"We have requested 13,163 refunds from employers who contacted us voluntarily and 10,114 of those had been received as of the week ended 17 July," said George van Ooyen, group general manager of client service support.
The total value of voluntary refunds received is $316.8 million.
Van Ooyen said 750 employers have been "requested to pay refunds following audits, allegations or investigations". The value of refunds received from these employers sits at $6.8 million of a total $11.5 million requested. MSD has received 3094 allegations about applicants.
Of the overall $323.6 million in refunds received so far, $28.3 million was given back over the previous week.
"We are encouraged that a number of businesses that have incorrectly claimed for the wage subsidy have contacted us and begun repaying any outstanding amounts. Others have refunded money because their situation has changed," van Ooyen said.
He says 586 cases have been referred for investigation, of which 272 remain underway and 54 have been resolved. At this stage, there have been no prosecutions.
"Our auditing to date has found that in the vast majority of cases, employers are doing the right thing," van Ooyen said.
"In many cases where entitlements have been wrongly claimed, it is due to uncertainty about eligibility criteria, rather than deliberate attempts at deception."
'Vast majority' doing right thing
Kirk Hope, chief executive of BusinessNZ, told The AM Show on Tuesday that the 750 employers asked to pay money back was a "small amount" of the total number of applicants.
He echoed van Ooyen in saying that some businesses were unsure about eligibility.
"We fielded thousands of calls across the BusinessNZ network from businesses looking to get advice about what they should do and what they could do in terms of meeting the requirements.
"They were worried about themselves, they were worried about getting money to their staff.
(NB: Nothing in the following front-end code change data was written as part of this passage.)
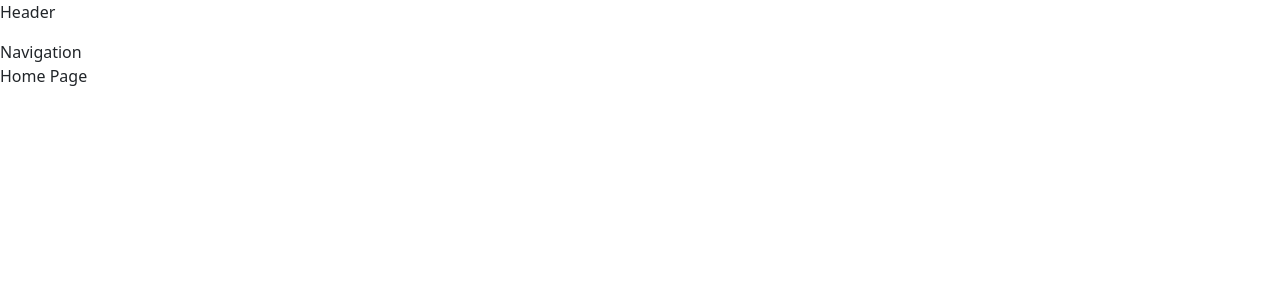
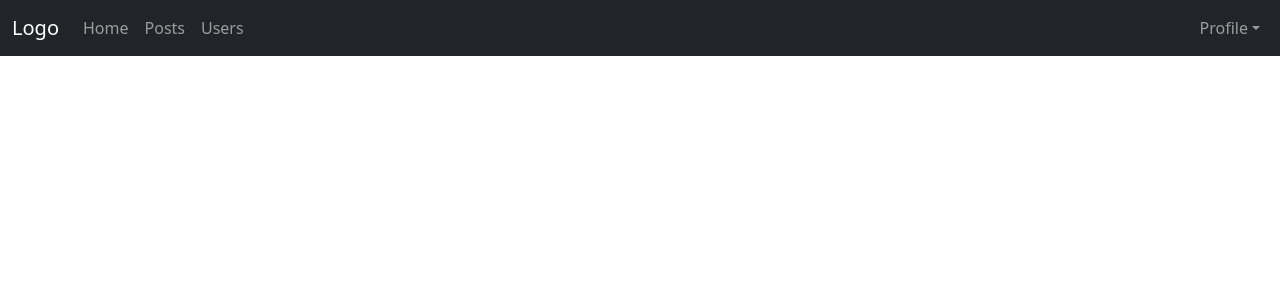
Before and after one commit to FaychakA/hackathon, a React (Create React App) app: page / in a window 1280 px wide. Shown: the top 300 px of the page. Built offline with nearby package versions, Linux system fonts and the light colour scheme; no server answers; the database is empty.

Commit message:
feat: create header component

```diff
--- a/src/App.jsx
+++ b/src/App.jsx
@@ -16,6 +16,7 @@ import User from './pages/User';
 import Users from './pages/Users';
 import Login from './pages/Login';
 import Registration from './pages/Registration';
+import { Header } from './components/Header';
 
 const routing = [
   {
@@ -82,9 +83,7 @@ export const App = () => {
 
   return (
     <>
-      <div>
-        <p>Header</p>
-      </div>
+      <Header />
       <div className="wrapper">
         <div>Navigation</div>
         <BrowserRouter>
--- /dev/null
+++ b/src/components/Header/index.js
@@ -0,0 +1,31 @@
+import React from 'react';
+import {
+  Container, Nav, Navbar, NavDropdown,
+} from 'react-bootstrap';
+
+export const Header = () => (
+  <Navbar fixed="top" variant="dark" bg="dark" expand="lg">
+    <Container fluid>
+      <Navbar.Brand href="/">Logo</Navbar.Brand>
+      <Navbar.Toggle aria-controls="navbarScroll" />
+      <Navbar.Collapse id="navbarScroll">
+        <Nav
+          className="me-auto my-2 my-lg-0"
+          style={{ maxHeight: '100px' }}
+          navbarScroll
+        >
+          <Nav.Link href="/">Home</Nav.Link>
+          <Nav.Link href="/posts">Posts</Nav.Link>
+          <Nav.Link href="/users">Users</Nav.Link>
+        </Nav>
+
+        <Nav>
+          <NavDropdown title="Profile" id="collasible-nav-dropdown" align="end">
+            <NavDropdown.Item href="/profile">Profile</NavDropdown.Item>
+            <NavDropdown.Item href="/log-out">Log out</NavDropdown.Item>
+          </NavDropdown>
+        </Nav>
+      </Navbar.Collapse>
+    </Container>
+  </Navbar>
+);
```
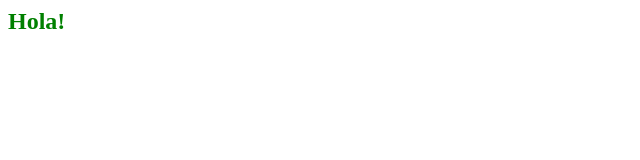
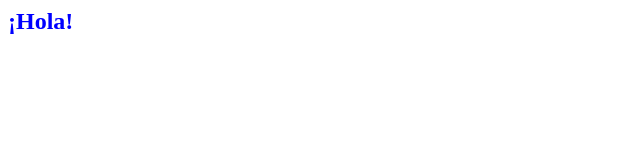
Before and after one commit to ElDaVz/hola, a plain HTML site: page index.html in a window 1280 px wide. Shown: the whole page, without its empty margins (0-640 px from the left). Drawn offline with Linux system fonts and the light colour scheme.

Commit message:
Update index.html

```diff
--- a/index.html
+++ b/index.html
@@ -1,16 +1,11 @@
+<span style="display: inline-block; font-size: 24px; font-weight: bold; color: blue;
+animation: bounce 1s infinite;">
+  ¡Hola!
+</span>
+
 <style>
   @keyframes bounce {
     0%, 100% { transform: translateY(0); }
     50% { transform: translateY(-10px); }
   }
-
-  .bouncing-text {
-    font-size: 24px;
-    font-weight: bold;
-    color: green;
-    display: inline-block;
-    animation: bounce 0.5s infinite;
-  }
 </style>
-
-<div class="bouncing-text">Hola!</div>
```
They were worried about their future."
Hope said the scheme relied on trust and that was shown by the number of businesses coming forward voluntarily.
"It's that trust component. People said 'actually we didn't need that money. We probably didn't meet those requirements. We are going to pay it back'. The design of the scheme enabling a high amount of trust, that has been reciprocated by businesses," he said.
"This is taxpayers' money that they were being given to help run their business at a time when circumstances were pretty remarkable if you cast your mind back to lockdown."
Minister of Social Development Carmel Sepuloni told Newshub that she was heartened most businesses were playing by the rules.
"The reality is that the vast majority of businesses have been doing the right thing," she said.
She is happy with the checks and balances in place when issuing the subsidies, noting that the scheme needed to be as "uncomplicated as possible to ensure that the scheme would work and have the effect that we needed it to".
With the scheme having supported 1.7 million jobs since March, Sepuloni said the subsidy was at a scale never seen before.
"We have got a robust auditing process in place and we have got the pre-audit checks. We then ramped up to make sure we had a more robust auditing process for larger businesses and then we've got the, not only targeted, but random auditing that is going on as well," she said.
If businesses were successful in accessing the subsidy scheme, $585.80 per week was paid for full-time staff or $350 for part-time staff. Initially, there was a cap of $150,000 per business, but that was quickly lifted.
The first scheme ran until June, with an extension now accessible until September for the most severely affected businesses. Of the total amount of money paid out, $1.9 billion has been granted under the scheme's extension.
New Zealand went into lockdown in late March for nearly two months, but now has virtually no restrictions in place outside of quarantining Kiwis arriving into the country.
However, with the pandemic raging on globally and international tourism cut off, Hope said another wage subsidy may be needed past September to help those businesses currently in "hibernation".
"If you went with a further wage subsidy it would need to be targeted to those industries that are in hibernation. We will need an international tourism sector at one point.
"There are viable businesses in there and we will need the skills and capabilities that those people deliver to our economy going forward. However, they are going to be in a much smaller form for the foreseeable future until the border opens up."
The Government has introduced the Strategic Tourism Assets Protection Programme, which provides support to specific tourism operators significantly impacted by the pandemic.